Of course, it can come back later! For example on our map, entering a search term will maximize it again. Complicated matters, Safari on iOS doesn’t report it’s window height differently when the state of the chrome changes so it’s not something we can detect in code. For this reason, we decided to position key map ui elements, like the winery ”list” button, higher in the window so as not to be obscured. Sure, a little scroll from the header would shrink it again, but it’s not obvious.

Geolocation - ask if the browser can ask

Geolocation is great for plotting your location along a route, fixing your location to the center of the map while driving, or plotting a route from your location to a winery. But none of this works unless you first grant the browser permission to track the phone’s physical location. The problem is that the browser only asks once. Furthermore, that request doesn’t tell people the advantages of accepting. If the one browser request is denied, you get none of the good stuff… ever. Or, at least not until you reset your security preferences, which isn’t obvious and is too complicated to explain in a short help message.

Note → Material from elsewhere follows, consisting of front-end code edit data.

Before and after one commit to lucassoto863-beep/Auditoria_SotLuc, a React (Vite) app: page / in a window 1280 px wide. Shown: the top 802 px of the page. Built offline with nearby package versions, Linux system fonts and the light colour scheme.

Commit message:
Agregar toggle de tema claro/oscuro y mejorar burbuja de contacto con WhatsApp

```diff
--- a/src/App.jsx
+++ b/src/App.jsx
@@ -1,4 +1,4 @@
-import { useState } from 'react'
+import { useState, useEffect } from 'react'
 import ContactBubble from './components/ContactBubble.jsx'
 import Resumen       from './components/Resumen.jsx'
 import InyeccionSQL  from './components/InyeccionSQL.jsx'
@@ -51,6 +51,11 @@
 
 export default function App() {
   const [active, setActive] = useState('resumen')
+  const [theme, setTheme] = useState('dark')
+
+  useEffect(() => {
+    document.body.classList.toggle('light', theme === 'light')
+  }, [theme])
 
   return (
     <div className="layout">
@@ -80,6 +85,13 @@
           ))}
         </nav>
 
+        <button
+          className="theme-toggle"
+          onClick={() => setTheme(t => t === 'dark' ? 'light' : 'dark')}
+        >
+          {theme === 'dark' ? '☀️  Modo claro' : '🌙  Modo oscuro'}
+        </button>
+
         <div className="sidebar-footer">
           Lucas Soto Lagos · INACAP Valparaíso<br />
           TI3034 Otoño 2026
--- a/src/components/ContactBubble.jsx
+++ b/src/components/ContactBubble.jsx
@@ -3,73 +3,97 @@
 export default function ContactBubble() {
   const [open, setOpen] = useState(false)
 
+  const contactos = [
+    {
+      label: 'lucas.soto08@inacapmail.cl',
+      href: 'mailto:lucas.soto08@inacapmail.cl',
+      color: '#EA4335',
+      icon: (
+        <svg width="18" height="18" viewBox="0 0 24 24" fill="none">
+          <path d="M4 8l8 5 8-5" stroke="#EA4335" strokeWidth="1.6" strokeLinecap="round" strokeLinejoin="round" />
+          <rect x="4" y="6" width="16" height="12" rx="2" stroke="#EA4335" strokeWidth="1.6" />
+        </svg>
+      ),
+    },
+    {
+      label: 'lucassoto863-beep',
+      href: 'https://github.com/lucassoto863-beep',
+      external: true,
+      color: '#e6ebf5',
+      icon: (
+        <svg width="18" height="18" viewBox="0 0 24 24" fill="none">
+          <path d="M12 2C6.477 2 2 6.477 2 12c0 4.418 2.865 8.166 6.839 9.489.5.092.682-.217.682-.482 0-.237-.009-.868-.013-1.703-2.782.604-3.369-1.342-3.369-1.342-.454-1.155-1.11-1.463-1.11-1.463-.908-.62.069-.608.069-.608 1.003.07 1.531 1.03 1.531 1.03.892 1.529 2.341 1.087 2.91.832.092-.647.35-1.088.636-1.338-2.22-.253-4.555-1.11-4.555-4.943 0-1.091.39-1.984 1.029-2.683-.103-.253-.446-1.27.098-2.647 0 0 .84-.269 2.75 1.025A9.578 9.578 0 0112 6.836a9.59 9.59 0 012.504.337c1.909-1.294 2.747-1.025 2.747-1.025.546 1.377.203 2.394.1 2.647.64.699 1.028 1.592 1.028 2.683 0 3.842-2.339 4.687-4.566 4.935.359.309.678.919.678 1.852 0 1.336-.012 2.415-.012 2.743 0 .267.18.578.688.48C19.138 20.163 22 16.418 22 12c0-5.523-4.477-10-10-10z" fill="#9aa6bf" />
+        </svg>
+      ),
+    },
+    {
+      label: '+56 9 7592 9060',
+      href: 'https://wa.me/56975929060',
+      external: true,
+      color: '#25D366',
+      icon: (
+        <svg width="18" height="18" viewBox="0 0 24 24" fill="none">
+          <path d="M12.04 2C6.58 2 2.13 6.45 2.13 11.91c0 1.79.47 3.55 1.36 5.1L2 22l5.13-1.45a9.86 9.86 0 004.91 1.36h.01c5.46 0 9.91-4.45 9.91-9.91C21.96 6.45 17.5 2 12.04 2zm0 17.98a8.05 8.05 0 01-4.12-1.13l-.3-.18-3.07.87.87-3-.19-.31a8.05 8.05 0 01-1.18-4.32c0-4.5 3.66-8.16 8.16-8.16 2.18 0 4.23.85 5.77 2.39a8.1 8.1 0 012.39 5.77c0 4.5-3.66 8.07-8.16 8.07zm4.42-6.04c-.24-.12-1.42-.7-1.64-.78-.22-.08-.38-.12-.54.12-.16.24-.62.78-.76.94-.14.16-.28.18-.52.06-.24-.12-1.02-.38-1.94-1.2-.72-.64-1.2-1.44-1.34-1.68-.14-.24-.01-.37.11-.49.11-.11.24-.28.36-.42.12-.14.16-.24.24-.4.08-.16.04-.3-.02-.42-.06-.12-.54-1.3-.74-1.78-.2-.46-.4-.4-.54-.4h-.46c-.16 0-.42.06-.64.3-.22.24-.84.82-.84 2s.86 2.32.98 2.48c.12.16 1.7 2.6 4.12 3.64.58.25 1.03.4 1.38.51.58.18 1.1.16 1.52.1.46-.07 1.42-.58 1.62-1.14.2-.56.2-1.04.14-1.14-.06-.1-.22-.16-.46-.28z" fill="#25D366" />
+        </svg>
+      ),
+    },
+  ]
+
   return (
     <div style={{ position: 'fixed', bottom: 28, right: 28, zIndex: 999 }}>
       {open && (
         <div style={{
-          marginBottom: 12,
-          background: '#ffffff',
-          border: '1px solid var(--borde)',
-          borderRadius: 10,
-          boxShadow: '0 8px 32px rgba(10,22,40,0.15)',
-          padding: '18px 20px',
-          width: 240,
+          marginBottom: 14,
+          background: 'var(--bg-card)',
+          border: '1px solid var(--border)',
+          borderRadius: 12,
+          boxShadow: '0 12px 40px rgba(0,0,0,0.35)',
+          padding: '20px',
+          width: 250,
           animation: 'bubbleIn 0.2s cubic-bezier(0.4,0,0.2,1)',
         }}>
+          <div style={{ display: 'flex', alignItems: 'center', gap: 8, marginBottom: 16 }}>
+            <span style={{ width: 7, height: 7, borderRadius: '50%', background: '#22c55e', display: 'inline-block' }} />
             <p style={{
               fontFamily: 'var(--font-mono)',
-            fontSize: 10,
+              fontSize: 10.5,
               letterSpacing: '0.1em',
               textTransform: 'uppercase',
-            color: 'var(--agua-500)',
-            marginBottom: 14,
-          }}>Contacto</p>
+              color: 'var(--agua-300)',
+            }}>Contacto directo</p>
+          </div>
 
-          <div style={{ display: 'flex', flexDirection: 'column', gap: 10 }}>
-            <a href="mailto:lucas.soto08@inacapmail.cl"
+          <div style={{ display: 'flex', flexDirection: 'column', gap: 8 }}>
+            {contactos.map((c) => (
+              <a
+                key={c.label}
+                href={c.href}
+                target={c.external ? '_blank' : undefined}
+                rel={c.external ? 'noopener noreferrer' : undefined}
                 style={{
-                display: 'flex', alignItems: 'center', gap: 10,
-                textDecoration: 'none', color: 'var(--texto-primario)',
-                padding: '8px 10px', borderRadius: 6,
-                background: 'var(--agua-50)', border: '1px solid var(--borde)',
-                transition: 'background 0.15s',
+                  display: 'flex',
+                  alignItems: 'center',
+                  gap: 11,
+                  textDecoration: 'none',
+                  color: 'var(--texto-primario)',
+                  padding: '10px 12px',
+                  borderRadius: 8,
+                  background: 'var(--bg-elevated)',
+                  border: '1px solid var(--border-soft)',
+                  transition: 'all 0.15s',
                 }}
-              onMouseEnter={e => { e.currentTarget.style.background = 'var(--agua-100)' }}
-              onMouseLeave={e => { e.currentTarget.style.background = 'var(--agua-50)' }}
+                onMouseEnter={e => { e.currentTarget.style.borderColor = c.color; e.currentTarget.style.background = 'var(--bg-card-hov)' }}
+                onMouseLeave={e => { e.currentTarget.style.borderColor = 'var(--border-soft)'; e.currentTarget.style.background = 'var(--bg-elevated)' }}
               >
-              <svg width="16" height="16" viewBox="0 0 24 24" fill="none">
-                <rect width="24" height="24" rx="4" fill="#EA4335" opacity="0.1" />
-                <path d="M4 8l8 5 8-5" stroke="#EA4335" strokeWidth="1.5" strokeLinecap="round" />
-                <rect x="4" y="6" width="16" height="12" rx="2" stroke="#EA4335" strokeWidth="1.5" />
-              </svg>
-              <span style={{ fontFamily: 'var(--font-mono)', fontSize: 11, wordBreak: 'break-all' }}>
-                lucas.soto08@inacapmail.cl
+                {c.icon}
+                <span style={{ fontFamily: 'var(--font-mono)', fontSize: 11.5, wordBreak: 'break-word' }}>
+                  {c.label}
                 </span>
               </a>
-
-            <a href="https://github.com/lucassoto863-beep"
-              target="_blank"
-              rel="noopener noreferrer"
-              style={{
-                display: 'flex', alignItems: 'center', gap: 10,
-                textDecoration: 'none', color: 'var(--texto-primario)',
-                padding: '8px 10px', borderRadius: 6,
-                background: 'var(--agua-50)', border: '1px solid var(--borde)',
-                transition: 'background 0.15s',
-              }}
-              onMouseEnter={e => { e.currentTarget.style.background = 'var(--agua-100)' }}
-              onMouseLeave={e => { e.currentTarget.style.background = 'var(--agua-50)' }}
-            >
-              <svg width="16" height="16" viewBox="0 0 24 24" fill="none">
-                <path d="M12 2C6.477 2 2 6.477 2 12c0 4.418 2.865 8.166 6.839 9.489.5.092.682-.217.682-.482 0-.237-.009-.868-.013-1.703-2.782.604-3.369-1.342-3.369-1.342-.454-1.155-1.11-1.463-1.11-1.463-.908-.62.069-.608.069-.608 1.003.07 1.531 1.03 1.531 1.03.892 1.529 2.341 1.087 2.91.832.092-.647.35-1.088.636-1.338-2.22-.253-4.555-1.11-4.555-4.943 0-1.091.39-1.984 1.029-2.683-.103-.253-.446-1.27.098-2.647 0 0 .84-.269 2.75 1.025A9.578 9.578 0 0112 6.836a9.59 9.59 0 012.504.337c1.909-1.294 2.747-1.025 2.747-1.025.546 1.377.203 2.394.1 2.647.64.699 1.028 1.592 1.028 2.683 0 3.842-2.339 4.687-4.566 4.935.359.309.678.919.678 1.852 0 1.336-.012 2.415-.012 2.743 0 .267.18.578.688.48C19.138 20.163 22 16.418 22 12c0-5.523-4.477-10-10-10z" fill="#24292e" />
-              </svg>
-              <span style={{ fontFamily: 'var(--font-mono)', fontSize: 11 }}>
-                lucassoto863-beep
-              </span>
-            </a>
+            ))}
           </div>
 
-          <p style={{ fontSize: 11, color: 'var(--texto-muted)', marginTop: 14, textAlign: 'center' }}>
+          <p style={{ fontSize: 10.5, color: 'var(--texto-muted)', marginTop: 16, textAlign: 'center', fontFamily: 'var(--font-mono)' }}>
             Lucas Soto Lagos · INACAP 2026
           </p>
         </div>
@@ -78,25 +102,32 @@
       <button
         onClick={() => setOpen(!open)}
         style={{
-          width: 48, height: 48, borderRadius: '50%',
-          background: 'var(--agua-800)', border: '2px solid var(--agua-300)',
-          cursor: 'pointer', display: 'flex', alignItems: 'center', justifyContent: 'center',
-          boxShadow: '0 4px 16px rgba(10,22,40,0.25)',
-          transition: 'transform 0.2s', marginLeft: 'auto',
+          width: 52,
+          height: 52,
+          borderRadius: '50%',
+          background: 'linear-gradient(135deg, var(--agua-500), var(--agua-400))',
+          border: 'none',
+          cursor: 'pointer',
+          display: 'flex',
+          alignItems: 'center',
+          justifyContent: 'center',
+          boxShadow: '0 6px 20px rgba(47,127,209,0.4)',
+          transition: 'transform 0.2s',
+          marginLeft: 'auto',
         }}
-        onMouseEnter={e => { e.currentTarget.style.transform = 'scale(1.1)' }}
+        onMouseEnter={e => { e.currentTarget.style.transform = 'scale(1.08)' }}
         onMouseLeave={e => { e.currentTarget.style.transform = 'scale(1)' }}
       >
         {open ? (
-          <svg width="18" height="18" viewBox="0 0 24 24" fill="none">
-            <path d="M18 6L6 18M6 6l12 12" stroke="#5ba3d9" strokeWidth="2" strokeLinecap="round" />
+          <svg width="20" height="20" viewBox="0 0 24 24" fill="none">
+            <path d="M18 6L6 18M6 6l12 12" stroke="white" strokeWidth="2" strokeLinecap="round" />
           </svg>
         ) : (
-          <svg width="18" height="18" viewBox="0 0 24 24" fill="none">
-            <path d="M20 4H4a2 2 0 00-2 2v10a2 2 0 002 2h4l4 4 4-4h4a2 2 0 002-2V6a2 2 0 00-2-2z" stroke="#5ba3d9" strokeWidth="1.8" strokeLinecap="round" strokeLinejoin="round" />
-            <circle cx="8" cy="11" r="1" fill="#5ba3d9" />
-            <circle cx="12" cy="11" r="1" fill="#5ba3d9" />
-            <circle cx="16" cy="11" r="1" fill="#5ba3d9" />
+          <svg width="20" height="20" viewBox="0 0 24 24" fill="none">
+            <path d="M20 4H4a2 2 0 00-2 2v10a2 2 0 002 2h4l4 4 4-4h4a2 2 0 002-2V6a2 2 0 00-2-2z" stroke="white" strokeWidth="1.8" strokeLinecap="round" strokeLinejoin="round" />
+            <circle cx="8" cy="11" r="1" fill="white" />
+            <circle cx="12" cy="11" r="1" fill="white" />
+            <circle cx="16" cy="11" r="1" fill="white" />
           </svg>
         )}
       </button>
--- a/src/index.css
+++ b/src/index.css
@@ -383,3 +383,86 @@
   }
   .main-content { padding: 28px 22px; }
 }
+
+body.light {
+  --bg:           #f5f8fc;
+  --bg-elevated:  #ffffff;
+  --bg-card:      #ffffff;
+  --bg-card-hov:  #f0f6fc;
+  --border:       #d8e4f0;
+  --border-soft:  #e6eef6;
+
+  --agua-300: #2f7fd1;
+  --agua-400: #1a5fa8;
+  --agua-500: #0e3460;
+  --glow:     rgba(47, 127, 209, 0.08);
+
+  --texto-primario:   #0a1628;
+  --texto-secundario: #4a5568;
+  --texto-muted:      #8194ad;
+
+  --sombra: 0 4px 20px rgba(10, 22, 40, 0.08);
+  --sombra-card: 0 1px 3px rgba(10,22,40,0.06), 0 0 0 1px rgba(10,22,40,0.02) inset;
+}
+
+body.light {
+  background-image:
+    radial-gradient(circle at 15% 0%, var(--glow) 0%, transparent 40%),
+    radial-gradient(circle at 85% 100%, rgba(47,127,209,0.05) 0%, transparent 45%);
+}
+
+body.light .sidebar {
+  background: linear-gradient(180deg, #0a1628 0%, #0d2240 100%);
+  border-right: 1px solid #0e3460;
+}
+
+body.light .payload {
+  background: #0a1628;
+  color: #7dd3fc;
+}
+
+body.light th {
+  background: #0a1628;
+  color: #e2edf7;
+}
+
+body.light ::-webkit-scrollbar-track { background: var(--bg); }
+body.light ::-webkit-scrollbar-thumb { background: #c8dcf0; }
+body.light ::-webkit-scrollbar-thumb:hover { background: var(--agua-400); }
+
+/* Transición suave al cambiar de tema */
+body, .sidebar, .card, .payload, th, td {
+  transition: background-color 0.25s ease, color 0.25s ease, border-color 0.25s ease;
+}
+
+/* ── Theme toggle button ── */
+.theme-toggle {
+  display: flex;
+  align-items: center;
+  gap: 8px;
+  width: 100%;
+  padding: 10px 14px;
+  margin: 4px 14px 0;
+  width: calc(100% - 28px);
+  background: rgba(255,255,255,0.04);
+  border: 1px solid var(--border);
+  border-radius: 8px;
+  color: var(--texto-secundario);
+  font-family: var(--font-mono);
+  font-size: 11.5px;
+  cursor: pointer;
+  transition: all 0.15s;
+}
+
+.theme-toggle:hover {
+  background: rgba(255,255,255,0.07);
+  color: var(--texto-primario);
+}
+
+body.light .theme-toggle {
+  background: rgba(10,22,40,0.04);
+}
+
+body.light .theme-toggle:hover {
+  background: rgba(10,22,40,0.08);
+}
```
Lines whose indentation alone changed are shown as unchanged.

What’s the workaround here? How can we 1) encourage people to allow their location to be tracked, and 2) if it’s denied, still ask for it again later to see if they change their minds? Essentially, we did it by asking if the browser can ask for permission in the first place. In other words, we used a custom notification that both explains the advantages of allowing your location to be tracked and asks if you would like to enable GPS. If the custom notification is denied, we can ask again next time… the browser hasn’t blocked anything because it hasn’t asked anything and the user is sent to the map. If the custom notification is accepted, the user is asked again by the browser. Yes, it is an additional click, but we see this as better than the alternative of a user potentially not having geolocation enabled at all.


Data Probe - animation indicates more

Every time a winery point is tapped on the mobile map we display a set of attributes, such as name, address, phone, hours, and appointment details. These show up in a small data probe panel fixed to the bottom of the screen. In addition, the panel includes a button that generates a mapped route and step-by-step directions to the selected winery. Together, the details and button take up all the space available in the data probe panel. A lengthier text description and logo also exist, but flow off the bottom of the screen. This information is accessible by swiping up from the small data probe. The problem was that in user testing no one knew to swipe up and this extra information was rarely even discovered.

We needed a visual cue that would make it clear that more information existed without using up any space in the data probe itself. There was no room for an obvious up arrow here. However, we did find a nice bounce animation at animate.css that served as a good workaround. With each tap of a point, the probe panel bounces up and down a couple times from the bottom of the screen, then stops. It’s a subtle way of showing that more information can be accessed by swiping up.


Swiping up yields the full details for the winery:

Probe full

Lessons Learned

With a huge push towards responsive web design, this is something we’re going to be doing more and more as users expect to have content tailored for whatever screen they’re using. Mobile maps present a lot more challenges than a standard webpage of long text content. Elements can’t reflow and reposition with a grid scaffolding and some basic CSS width queries and you often feel like you’re fighting against the tendencies of the browser. However, by making mobile design a key part of the total map design process, you can force yourself to think about how mobile users use the map differently; which features are important to them and which should be left for the desktop only. It may feel like building two separate products but the results mean that everyone gets what they need wherever they are.

Device testing

PS - Get ready to buy a bunch of extra phones off eBay because each one is a unique little snowflake which makes testing a nightmare.